[AIM OF THE EXERCISE]:
Look through the data below and, wherever a line carries the word "True", please copy that line.

··· AVAILABLE DATA

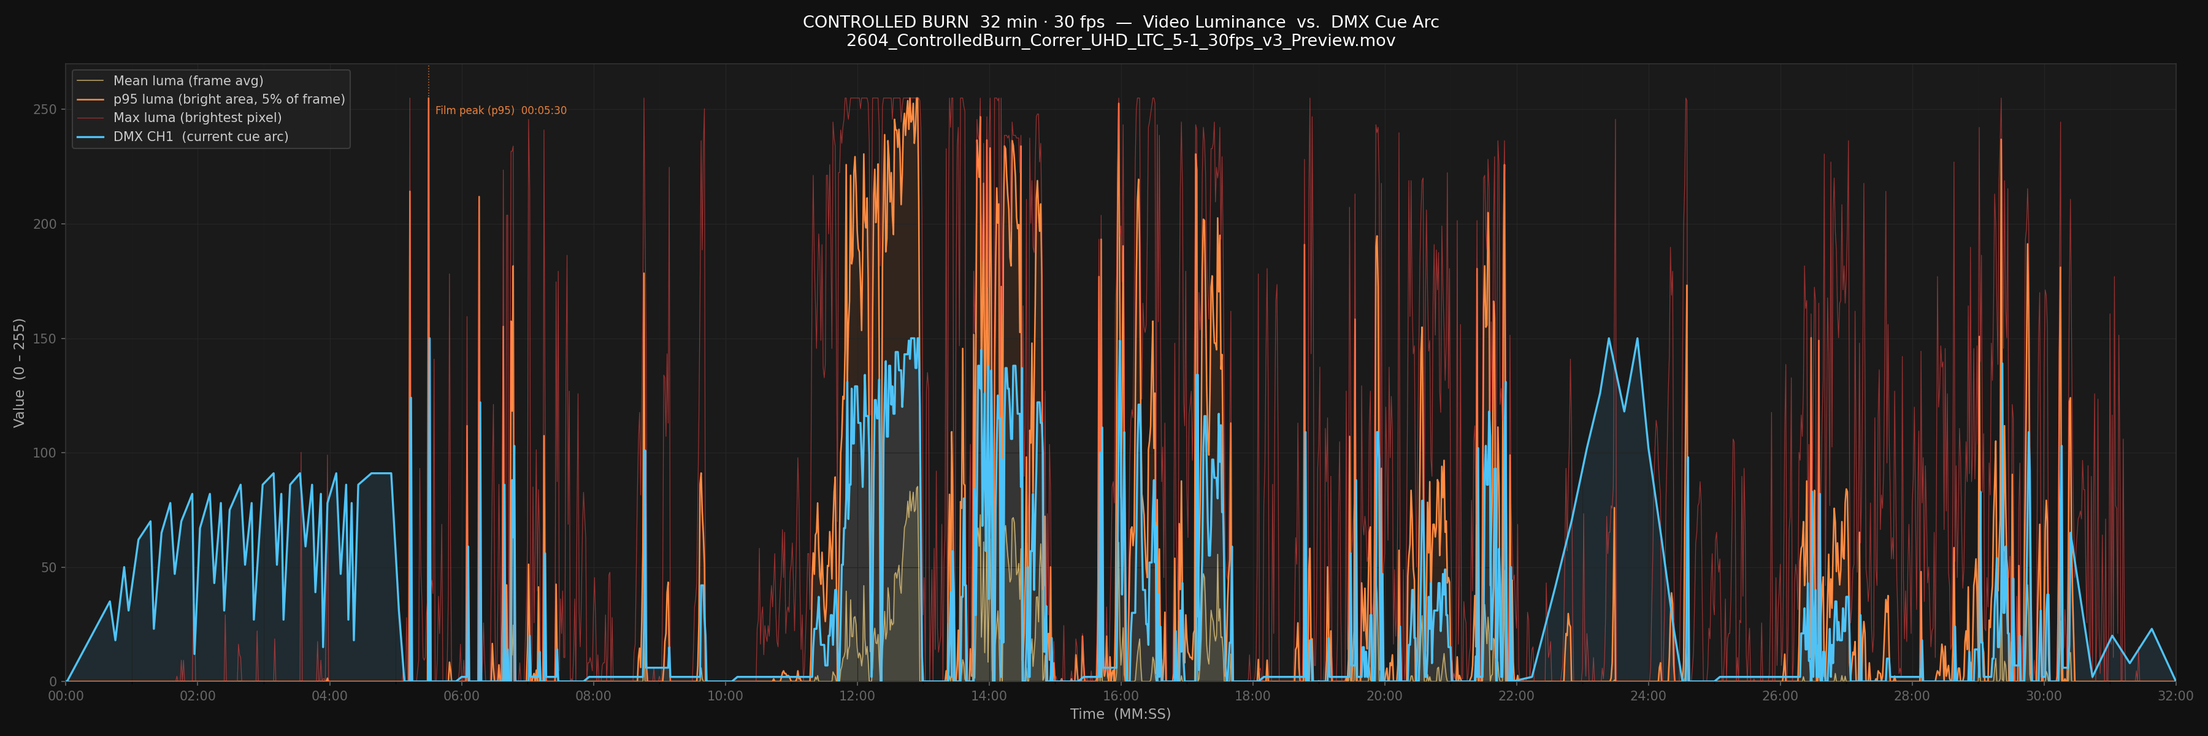
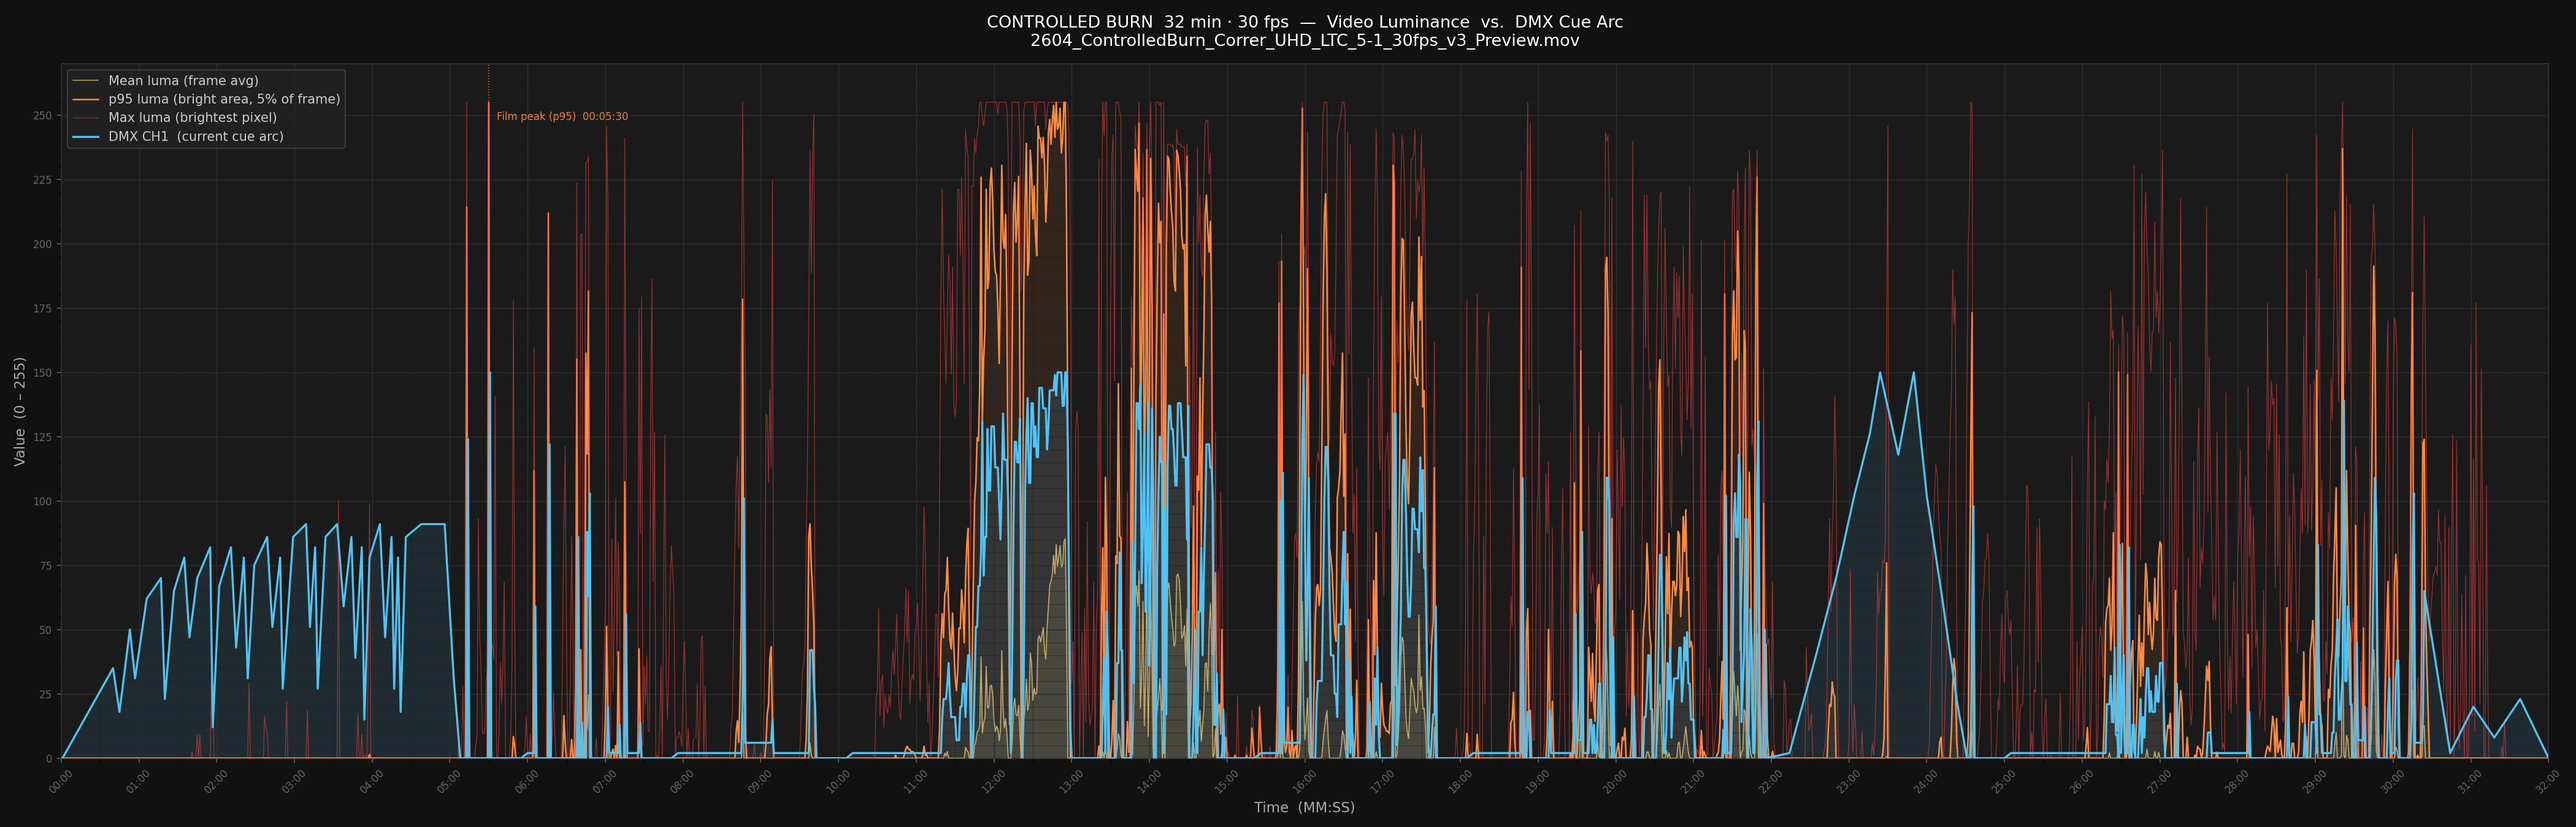
plot: denser grid - x every 1min/30s, y every 25/5 DMX, 28x9 figure

diff --git a/analyze_movie_luma.py b/analyze_movie_luma.py
@@ -247,7 +247,7 @@ def main():
     COL_LUMA = "#f0d080"   # warm gold  — video luma
     COL_DMX  = "#4fc3f7"   # cool blue  — DMX arc
 
-    fig, ax = plt.subplots(figsize=(24, 8))
+    fig, ax = plt.subplots(figsize=(28, 9))
     fig.patch.set_facecolor(BG)
     ax.set_facecolor(AX)
 
@@ -314,10 +314,18 @@ def main():
         return f"{mn:02d}:{s:02d}"
 
     ax.xaxis.set_major_formatter(ticker.FuncFormatter(fmt_mmss))
-    ax.xaxis.set_major_locator(ticker.MultipleLocator(120))   # every 2 min
-    ax.xaxis.set_minor_locator(ticker.MultipleLocator(60))    # every 1 min
-    ax.grid(True,          color="#252525", linewidth=0.6, zorder=0)
-    ax.grid(True, which="minor", color="#1e1e1e", linewidth=0.3, zorder=0)
+    ax.xaxis.set_major_locator(ticker.MultipleLocator(60))    # every 1 min  (labeled)
+    ax.xaxis.set_minor_locator(ticker.MultipleLocator(30))    # every 30 s   (tick only)
+    ax.yaxis.set_major_locator(ticker.MultipleLocator(25))    # every 25 DMX (labeled)
+    ax.yaxis.set_minor_locator(ticker.MultipleLocator(5))     # every 5 DMX  (tick only)
+    # major grid — slightly brighter so 1-min lines are readable
+    ax.grid(True, which="major", color="#2d2d2d", linewidth=0.7, zorder=0)
+    # minor grid — very faint so it doesn't crowd the data
+    ax.grid(True, which="minor", color="#1f1f1f", linewidth=0.3, zorder=0)
+    ax.tick_params(axis="x", which="major", labelsize=8, rotation=45)
+    ax.tick_params(axis="x", which="minor", length=3, labelsize=0)
+    ax.tick_params(axis="y", which="major", labelsize=8)
+    ax.tick_params(axis="y", which="minor", length=3, labelsize=0)
 
     ax.legend(facecolor="#222222", edgecolor="#444444",
               labelcolor="#cccccc", fontsize=10, loc="upper left")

······

[RESPONSE TO THE TASK]:
-    ax.grid(True,          color="#252525", linewidth=0.6, zorder=0)
-    ax.grid(True, which="minor", color="#1e1e1e", linewidth=0.3, zorder=0)
+    ax.grid(True, which="major", color="#2d2d2d", linewidth=0.7, zorder=0)
+    ax.grid(True, which="minor", color="#1f1f1f", linewidth=0.3, zorder=0)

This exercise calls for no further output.